From this view then, protection or the need to protect is one aspect of the martial arts path. The other is to survive, which in this day and age is more about getting through a day with one’s sanity intact. And finally to thrive, which is born out of taking the primal lessons learned through the experience of martial arts about oneself and applying those lessons in a way that allows you to flourish, without causing anyone else harm in the process. To live a good life then, is the ability to do so on one’s own terms, steered by your own volition, without it causing harm to others.

 

Going Beyond The External Battle

This doesn’t mean that a warrior should not fight. On the contrary, the drive of protection is strong within all warriors, especially in defence off those weaker than themselves (I like the analogy of referring to this as the Sheep Dog). But a warrior that has befriended his primal nature, is able to temper his response to a potential threat, with not only maturity, but the appropriate level of force required to subdue his opponent. In other words, he or she is not reckless with their protective skills either, rather they are able to engage them only in times where no other choice but to us them is available, and only to the degree that sees the victory. I believe this is what was meant by this often quoted saying by Eduardo García:

“Only a warrior chooses pacifism; others are condemned to it.”

At its heart though, a warrior who lives at the intersection of protection, survival, and thriving understands as has been noted in this Tien T’ai philosophical quote, ”Given enough time, any man may master the physical. With enough knowledge, any man may become wise. It is the true warrior who can master both….and surpass the result.” When I reflect on it in this way, to say that I am a martial artist, skilled only in the art of war (be that in protection or sport), is far to simplistic. It also undermines what I really stand for, what I believe in, and what my personal philosophy is truly about.

As I have noted elsewhere, martial arts without a philosophy is simply violence. A primal artist drawing on the very fabric of both creation and annihilation of the universe, knows that, as Castaneda puts it, “The art of being a warrior is to balance the wonder and the terror of being alive.” In this way, as Yagyu Munenori points out, “It is easy to kill someone with a slash of a sword. It is hard to be impossible for others to cut down.” When you get these three paths to meld together harmoniously, you may still be beaten physical, but your spirit remains in tact. An opponent can no longer cut you down!

In becoming the hero in one’s own life, by embracing the fullness of ones experiences, the good the bad and the ugly, we do as Joseph Campbell notes, “We should experience a marvellous expansion of our powers, a vivid renewal of life. We should tower in stature. Moreover, if we could dredge up something forgotten not only by ourselves but by our whole generation or our entire civilisation, we should indeed become the boon-bringer, the culture hero of the day—a personage of not only local but world historical moment.” I think this starts from first accepting one’s primal nature, and then find the most inspiring ways to live from it.

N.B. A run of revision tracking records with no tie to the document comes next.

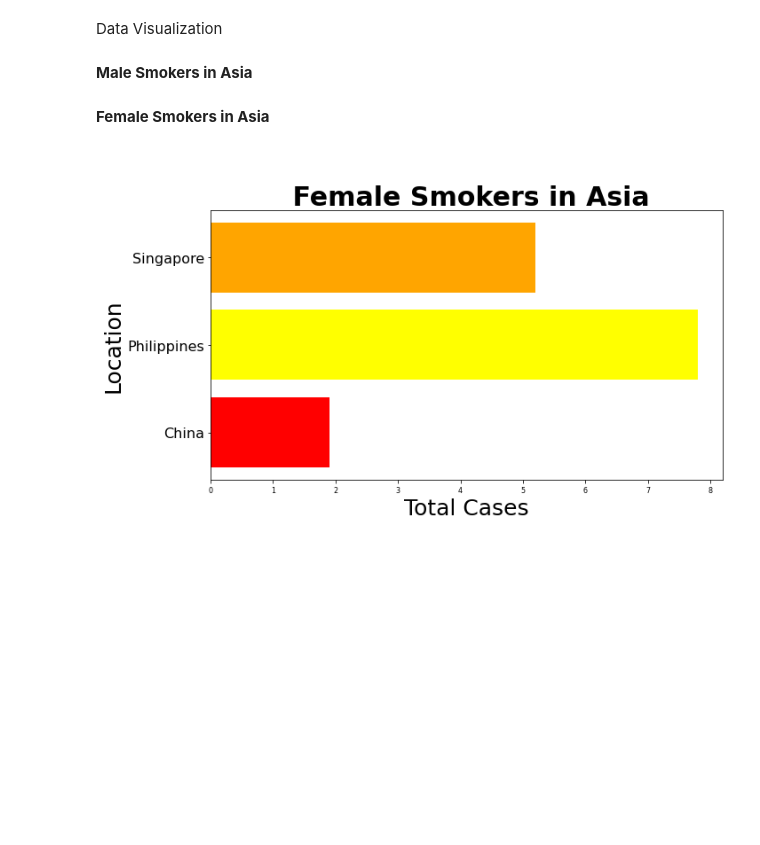
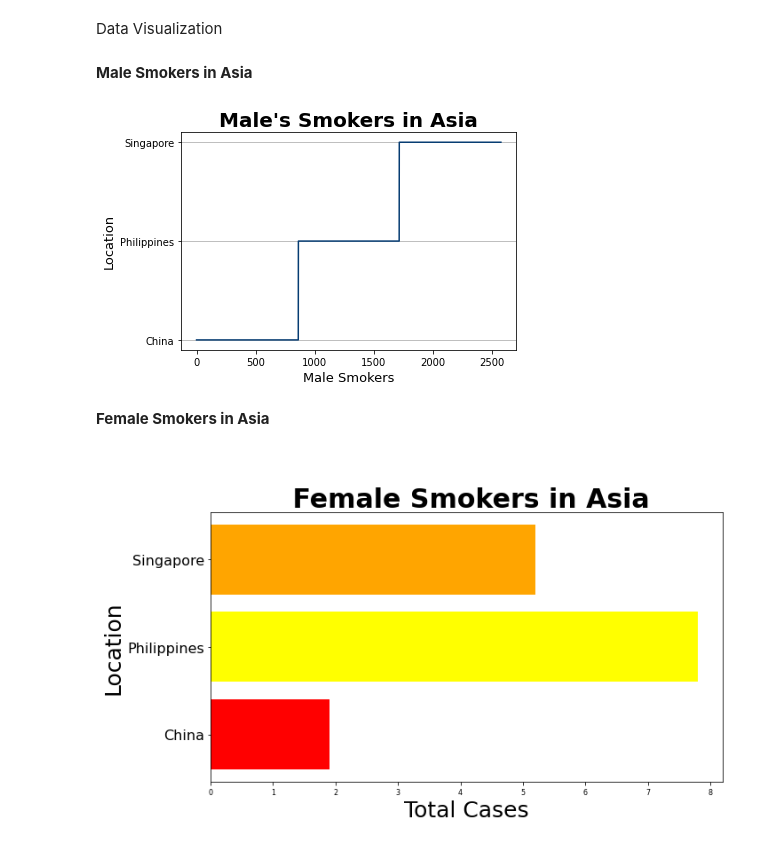
Before and after one commit to krisanndesiderio/SYSTEM-TRON, a Jupyter notebook: COVID19_Case_Surveillance_Public_Use_Data.ipynb, the cells around one changed output. Saved outputs shown, nothing was run; the diff lists cells and outputs as text; code cells hidden in the pictures; blank space fills up the shorter version.

```diff
--- a/COVID19_Case_Surveillance_Public_Use_Data.ipynb
+++ b/COVID19_Case_Surveillance_Public_Use_Data.ipynb
@@ -75,6 +75,21 @@ dataset.head(600)
 Data Visualization
 # %% [markdown]
 **Male Smokers in Asia**
+# %%
+a = np.array(dataset['male_smokers'])
+a = np.array(dataset['location'])
+
+
+plt.ticklabel_format(style='plain')
+plt.plot(a, c='#063c72')
+plt.title("Male's Smokers in Asia", fontweight="bold", fontsize=20)
+plt.xlabel("Male Smokers", fontsize=13)
+plt.ylabel("Location", fontsize=13)
+plt.grid(axis='y')
+
+plt.show()
+# %% [output]
+[figure, added]
 # %% [markdown]
 **Female Smokers in Asia**
 # %%
```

Bu as Campbell notes, this requires that we “retreat from the world scene of secondary effects to those causal zones of the psyche where the difficulties really reside, and there to clarify the difficulties, eradicate them in his own case (i.e., give battle to the nursery demons of his local culture) and break through to the undistorted, direct experience and assimilation.” In that sense, the truest path of a warrior, a martial artist, one skilled in primal artistry, is to first stop fighting with himself, to transcend the inner fight, and in doing to transcend the outer fight. This doesn’t mean he or she should never fight, but when they do, they do so without ego, and in doing so is able to pass “back and forth across the horizons of the world, in and out of the dragon, as readily as a king through all the rooms of his house. And therein lies his power to save; for his passing and returning demonstrate that through all the contraries of phenomenality the Un-create-Imperishable remains, and there is nothing to fear”